## Activity:
Examine the entries and show every line in which the word "import" is found.
#### Record excerpts
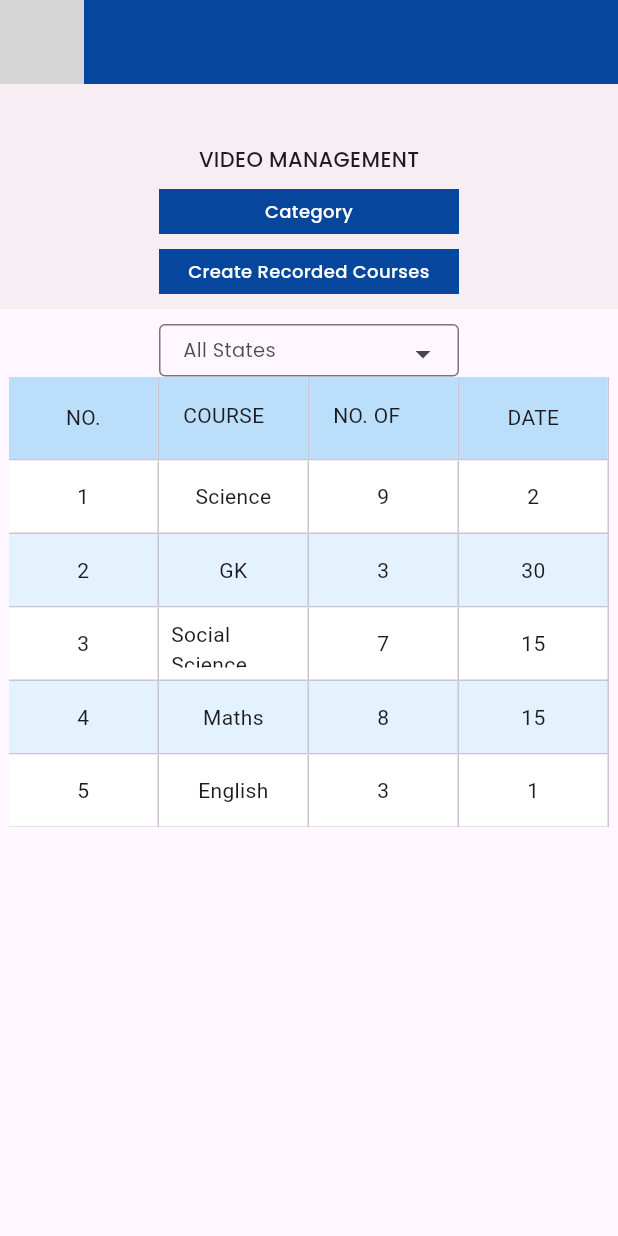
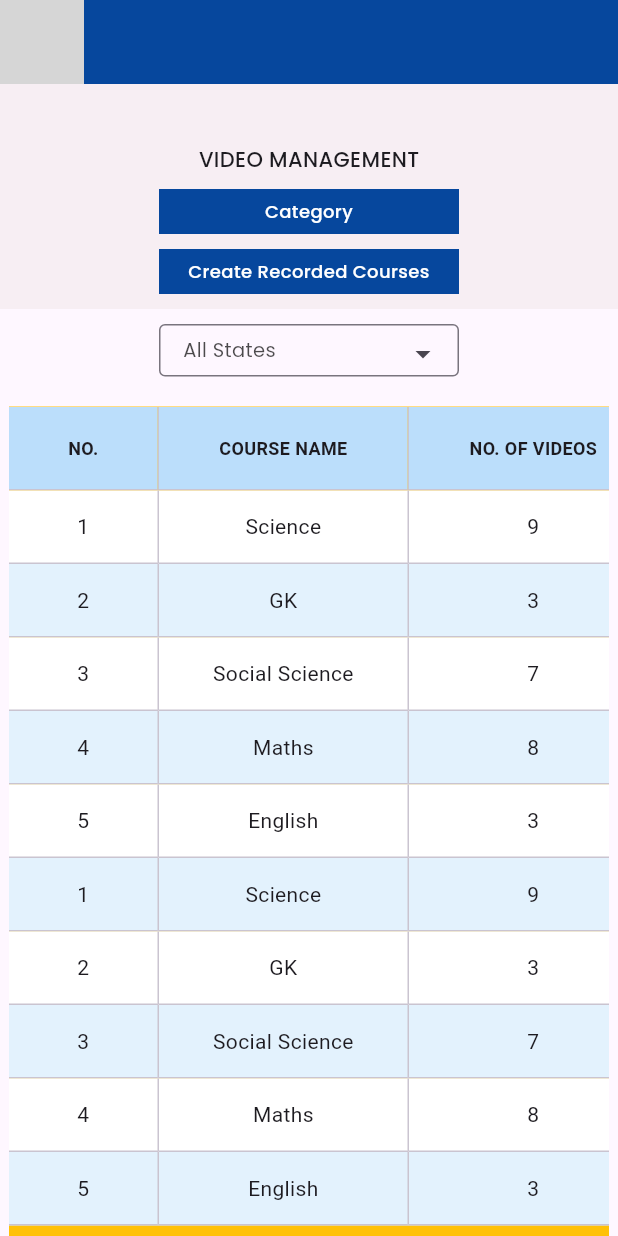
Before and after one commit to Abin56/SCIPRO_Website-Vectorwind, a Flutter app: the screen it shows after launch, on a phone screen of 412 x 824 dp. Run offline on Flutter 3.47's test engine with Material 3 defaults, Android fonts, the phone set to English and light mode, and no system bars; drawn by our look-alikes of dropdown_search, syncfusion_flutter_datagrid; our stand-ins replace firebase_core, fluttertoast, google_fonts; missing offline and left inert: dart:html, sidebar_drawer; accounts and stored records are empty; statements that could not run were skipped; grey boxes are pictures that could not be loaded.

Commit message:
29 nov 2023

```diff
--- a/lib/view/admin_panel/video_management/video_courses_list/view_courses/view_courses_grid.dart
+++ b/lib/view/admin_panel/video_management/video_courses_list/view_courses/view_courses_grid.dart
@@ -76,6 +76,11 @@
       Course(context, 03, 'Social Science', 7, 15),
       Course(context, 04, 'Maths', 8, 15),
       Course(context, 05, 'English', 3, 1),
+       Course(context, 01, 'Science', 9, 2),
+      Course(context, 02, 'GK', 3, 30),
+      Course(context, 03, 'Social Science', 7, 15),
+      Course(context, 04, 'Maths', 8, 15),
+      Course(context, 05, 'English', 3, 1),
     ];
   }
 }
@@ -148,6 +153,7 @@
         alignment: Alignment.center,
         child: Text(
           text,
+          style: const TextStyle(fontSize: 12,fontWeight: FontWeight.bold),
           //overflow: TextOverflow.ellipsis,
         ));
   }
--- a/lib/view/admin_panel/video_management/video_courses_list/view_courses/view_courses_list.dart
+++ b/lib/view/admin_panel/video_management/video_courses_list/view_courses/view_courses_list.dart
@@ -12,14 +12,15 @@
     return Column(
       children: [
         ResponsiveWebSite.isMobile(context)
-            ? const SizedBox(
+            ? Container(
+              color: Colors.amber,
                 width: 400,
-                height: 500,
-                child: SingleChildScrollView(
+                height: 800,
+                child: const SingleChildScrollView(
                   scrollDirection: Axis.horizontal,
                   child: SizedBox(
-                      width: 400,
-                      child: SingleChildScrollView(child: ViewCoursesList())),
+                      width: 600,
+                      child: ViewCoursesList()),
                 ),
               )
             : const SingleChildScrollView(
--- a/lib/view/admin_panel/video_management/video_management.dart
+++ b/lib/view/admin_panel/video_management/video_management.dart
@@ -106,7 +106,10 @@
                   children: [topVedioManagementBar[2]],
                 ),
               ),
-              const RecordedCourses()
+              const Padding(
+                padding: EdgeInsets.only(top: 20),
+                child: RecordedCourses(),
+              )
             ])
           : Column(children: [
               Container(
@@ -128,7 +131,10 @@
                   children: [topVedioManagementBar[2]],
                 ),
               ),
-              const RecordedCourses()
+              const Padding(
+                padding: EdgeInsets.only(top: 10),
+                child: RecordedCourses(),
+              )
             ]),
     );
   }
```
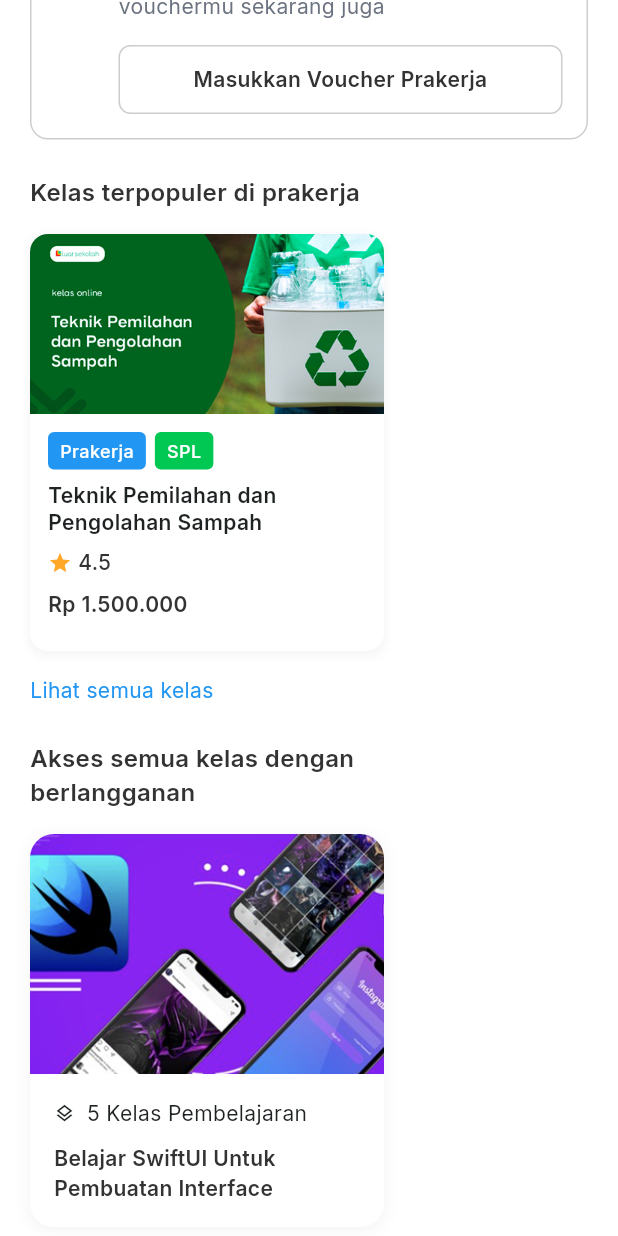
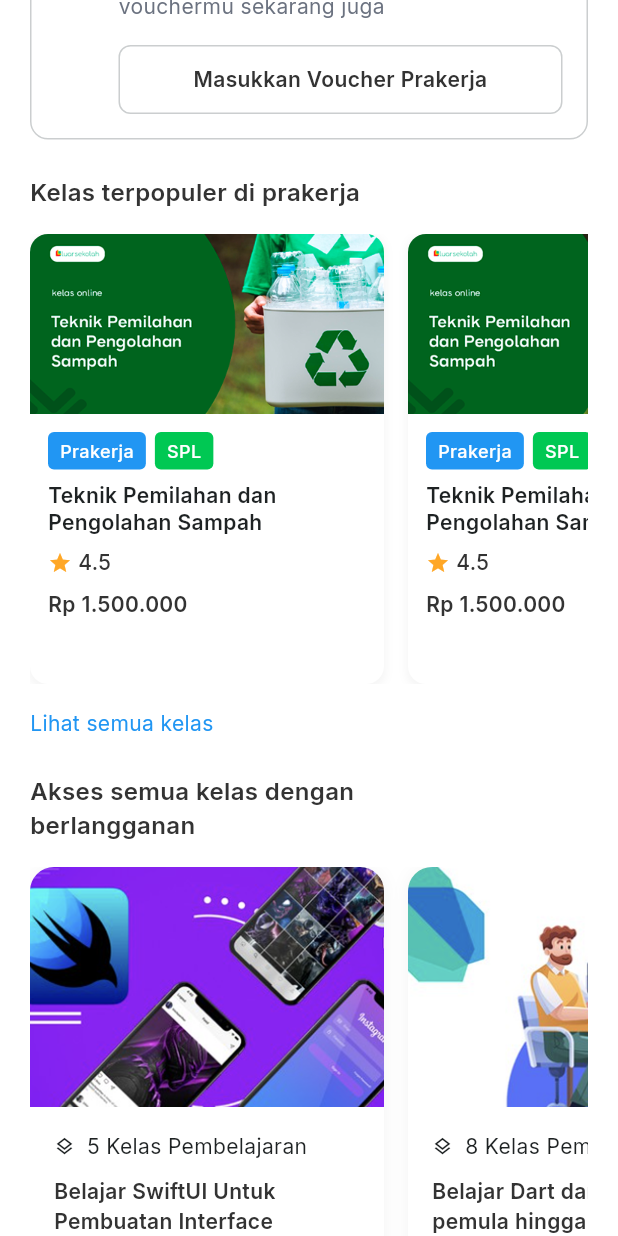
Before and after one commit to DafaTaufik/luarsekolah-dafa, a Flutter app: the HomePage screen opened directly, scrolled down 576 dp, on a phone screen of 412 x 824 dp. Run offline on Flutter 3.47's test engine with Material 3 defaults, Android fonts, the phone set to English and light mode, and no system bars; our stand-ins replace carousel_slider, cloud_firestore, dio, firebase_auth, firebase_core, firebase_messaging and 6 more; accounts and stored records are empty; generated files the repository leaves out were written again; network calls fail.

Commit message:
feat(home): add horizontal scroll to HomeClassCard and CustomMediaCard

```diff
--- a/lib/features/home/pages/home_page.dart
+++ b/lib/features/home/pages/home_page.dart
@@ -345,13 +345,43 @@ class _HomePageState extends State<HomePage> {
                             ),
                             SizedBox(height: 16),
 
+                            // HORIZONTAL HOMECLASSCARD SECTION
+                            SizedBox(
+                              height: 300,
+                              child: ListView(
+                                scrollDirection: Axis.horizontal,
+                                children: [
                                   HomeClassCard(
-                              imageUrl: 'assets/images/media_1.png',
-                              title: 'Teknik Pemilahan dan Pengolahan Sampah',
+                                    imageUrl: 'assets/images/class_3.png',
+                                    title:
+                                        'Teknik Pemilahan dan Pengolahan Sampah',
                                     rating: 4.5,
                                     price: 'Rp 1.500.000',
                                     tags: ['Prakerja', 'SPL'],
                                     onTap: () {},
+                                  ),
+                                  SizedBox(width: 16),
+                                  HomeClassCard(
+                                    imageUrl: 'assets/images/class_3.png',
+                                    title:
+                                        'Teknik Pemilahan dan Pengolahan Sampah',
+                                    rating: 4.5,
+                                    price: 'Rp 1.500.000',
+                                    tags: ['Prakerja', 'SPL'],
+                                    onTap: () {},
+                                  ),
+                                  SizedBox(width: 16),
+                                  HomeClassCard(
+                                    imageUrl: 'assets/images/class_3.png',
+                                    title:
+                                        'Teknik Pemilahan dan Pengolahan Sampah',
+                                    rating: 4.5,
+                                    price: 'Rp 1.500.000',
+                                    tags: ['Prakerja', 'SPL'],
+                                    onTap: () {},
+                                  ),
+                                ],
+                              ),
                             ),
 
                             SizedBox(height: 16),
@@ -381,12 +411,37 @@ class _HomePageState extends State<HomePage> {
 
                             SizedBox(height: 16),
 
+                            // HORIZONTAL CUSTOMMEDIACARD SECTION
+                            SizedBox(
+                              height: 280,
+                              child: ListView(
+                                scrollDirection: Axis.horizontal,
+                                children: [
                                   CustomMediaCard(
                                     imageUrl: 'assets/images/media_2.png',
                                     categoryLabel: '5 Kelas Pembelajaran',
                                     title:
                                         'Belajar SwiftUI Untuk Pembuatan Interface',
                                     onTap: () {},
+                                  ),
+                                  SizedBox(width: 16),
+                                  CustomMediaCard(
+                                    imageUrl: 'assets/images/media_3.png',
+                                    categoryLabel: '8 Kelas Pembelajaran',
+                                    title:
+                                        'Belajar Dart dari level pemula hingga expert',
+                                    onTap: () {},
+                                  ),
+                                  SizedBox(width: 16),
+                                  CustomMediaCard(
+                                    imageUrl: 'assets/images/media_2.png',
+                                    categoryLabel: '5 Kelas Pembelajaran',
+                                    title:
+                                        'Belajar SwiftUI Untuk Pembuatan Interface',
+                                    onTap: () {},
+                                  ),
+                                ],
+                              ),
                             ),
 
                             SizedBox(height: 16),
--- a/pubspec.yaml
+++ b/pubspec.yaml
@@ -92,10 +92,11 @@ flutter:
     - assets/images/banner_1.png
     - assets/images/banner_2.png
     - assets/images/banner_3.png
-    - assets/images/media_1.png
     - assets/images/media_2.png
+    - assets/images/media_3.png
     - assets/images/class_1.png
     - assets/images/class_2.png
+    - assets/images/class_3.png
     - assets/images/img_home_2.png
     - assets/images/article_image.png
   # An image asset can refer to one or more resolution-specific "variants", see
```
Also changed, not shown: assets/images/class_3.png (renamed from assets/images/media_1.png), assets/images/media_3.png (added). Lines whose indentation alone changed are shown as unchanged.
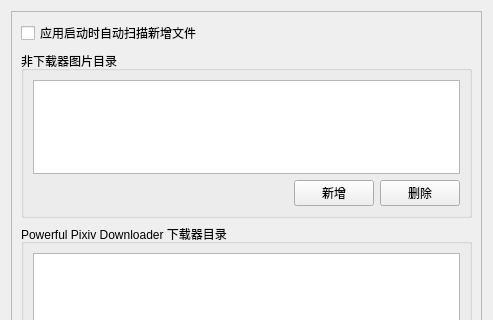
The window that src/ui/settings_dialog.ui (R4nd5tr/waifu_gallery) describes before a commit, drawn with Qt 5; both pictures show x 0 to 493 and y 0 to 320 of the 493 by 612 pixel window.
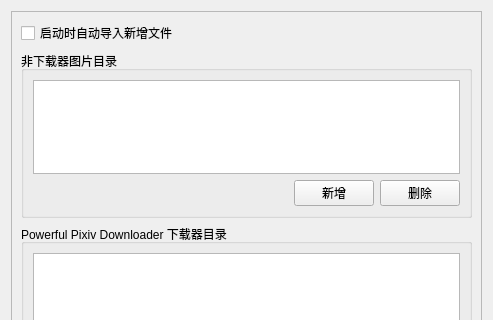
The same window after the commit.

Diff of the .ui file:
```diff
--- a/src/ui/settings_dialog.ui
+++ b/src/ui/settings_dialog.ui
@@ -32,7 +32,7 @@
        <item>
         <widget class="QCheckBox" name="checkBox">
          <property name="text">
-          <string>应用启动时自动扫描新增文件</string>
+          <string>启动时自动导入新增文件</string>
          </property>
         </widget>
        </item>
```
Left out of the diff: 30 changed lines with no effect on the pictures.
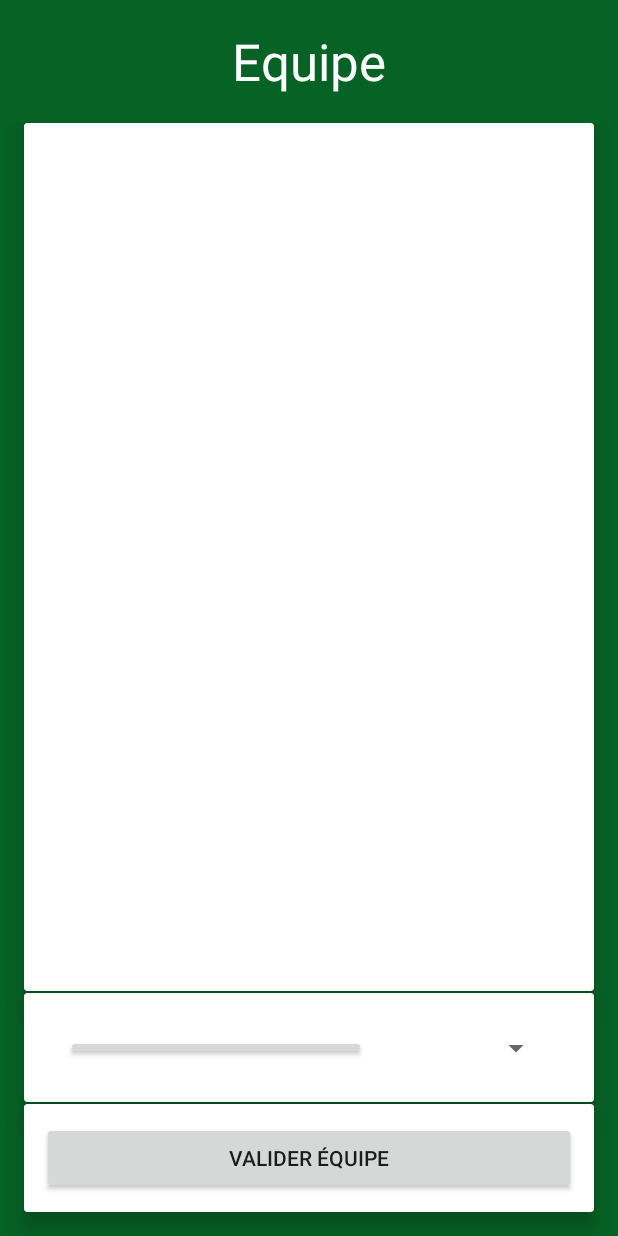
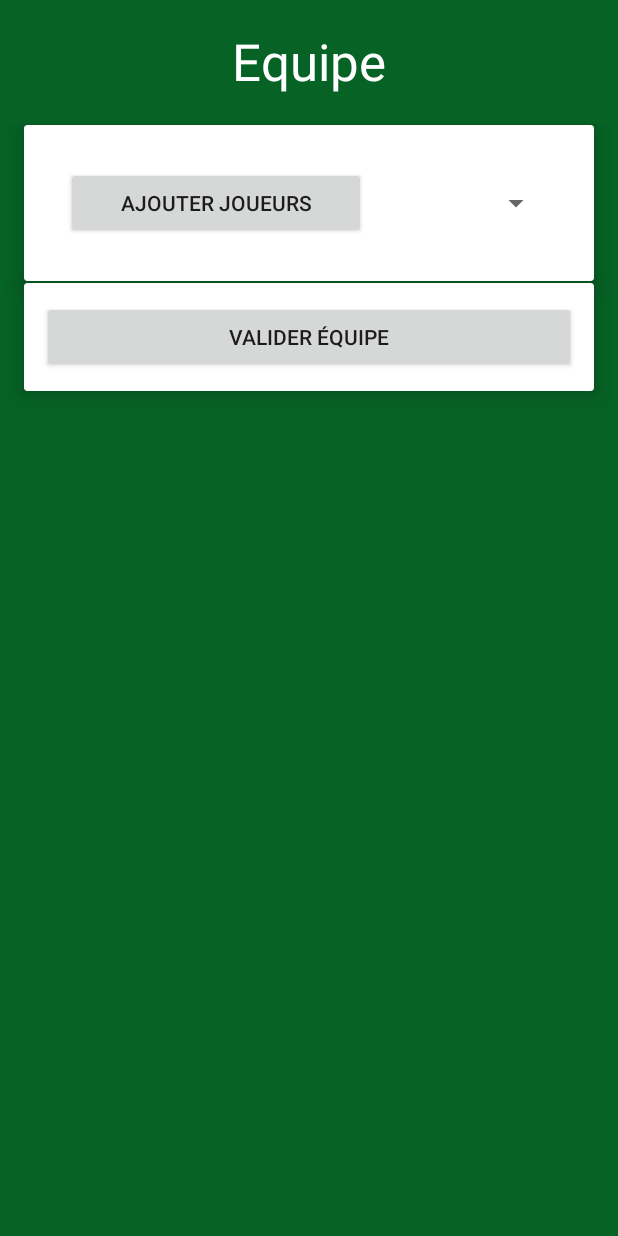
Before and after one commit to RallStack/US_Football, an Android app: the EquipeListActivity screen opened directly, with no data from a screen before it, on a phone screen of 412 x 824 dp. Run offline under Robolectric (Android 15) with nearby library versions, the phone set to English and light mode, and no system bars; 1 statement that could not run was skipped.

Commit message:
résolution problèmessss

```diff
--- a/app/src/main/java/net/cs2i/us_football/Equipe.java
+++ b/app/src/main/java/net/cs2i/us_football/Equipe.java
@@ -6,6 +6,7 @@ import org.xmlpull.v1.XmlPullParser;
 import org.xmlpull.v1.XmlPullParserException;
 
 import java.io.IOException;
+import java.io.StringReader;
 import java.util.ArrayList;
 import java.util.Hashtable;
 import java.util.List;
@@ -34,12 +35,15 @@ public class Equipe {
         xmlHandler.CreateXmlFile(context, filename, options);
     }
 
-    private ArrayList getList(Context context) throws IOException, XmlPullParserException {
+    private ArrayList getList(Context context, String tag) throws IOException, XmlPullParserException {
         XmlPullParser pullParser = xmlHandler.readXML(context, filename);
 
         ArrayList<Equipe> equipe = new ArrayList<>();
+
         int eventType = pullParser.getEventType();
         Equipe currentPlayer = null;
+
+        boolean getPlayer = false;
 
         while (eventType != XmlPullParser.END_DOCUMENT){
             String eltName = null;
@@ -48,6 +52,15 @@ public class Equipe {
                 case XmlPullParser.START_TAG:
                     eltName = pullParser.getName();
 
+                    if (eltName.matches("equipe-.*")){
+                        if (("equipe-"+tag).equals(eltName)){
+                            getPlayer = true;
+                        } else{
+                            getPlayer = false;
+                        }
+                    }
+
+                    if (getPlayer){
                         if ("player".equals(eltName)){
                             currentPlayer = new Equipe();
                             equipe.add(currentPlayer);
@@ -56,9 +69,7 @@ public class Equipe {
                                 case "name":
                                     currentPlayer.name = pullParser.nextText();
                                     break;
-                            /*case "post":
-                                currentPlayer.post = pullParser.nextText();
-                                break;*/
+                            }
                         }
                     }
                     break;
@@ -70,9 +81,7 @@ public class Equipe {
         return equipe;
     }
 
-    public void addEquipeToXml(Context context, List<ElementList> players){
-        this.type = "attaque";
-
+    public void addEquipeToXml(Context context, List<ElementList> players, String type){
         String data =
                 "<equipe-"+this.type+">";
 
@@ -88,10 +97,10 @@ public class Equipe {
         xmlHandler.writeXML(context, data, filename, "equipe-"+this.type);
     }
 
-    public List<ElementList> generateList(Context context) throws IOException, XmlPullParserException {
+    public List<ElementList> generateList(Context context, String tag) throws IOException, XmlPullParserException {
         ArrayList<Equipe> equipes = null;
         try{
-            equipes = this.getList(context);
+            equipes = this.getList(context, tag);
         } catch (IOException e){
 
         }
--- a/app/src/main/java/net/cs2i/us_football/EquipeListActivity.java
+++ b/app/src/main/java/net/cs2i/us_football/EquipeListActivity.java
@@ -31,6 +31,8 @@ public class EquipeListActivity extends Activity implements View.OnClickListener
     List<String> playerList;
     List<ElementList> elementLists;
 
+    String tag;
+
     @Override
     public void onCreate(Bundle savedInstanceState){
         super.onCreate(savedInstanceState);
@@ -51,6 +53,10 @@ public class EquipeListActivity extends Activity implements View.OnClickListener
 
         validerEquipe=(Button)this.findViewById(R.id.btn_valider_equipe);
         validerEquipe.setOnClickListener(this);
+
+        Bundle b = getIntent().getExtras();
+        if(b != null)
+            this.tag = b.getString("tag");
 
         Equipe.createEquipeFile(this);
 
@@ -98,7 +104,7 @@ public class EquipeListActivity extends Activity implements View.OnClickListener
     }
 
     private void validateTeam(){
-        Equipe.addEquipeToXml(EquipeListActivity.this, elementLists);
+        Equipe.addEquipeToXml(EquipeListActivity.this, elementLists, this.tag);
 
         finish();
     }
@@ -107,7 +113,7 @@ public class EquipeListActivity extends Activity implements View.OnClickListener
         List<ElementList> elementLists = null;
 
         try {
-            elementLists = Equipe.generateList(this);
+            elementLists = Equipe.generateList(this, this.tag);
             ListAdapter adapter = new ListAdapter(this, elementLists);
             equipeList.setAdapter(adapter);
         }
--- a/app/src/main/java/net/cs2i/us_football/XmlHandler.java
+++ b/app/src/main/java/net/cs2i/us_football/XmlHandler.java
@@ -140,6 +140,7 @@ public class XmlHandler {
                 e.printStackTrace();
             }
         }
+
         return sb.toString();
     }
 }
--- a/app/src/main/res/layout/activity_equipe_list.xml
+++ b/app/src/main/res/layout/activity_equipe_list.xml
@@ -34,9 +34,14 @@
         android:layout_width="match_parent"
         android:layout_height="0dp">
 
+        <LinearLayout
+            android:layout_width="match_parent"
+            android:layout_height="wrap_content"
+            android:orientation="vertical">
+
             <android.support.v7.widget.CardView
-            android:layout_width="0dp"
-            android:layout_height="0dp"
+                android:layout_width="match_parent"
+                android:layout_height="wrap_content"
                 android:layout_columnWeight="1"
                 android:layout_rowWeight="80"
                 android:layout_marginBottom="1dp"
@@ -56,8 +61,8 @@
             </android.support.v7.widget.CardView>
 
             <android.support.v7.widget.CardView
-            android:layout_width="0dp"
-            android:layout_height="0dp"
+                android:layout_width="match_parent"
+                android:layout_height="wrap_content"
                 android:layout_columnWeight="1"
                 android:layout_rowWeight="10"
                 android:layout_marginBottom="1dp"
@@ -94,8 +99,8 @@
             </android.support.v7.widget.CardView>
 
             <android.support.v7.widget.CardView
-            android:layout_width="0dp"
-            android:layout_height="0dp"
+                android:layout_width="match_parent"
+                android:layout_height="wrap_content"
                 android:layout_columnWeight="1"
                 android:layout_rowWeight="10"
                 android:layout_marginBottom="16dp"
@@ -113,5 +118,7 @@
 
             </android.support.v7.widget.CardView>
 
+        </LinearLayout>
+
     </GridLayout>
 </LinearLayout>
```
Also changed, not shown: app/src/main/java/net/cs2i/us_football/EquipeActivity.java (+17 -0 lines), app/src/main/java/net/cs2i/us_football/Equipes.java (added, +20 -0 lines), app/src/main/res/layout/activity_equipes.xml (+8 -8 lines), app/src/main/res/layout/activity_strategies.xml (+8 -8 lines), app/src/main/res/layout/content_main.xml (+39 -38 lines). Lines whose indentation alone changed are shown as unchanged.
########
## Written solution:
@@ -6,6 +6,7 @@ import org.xmlpull.v1.XmlPullParser;
 import org.xmlpull.v1.XmlPullParserException;
 import java.io.IOException;
+import java.io.StringReader;
 import java.util.ArrayList;
 import java.util.Hashtable;
 import java.util.List;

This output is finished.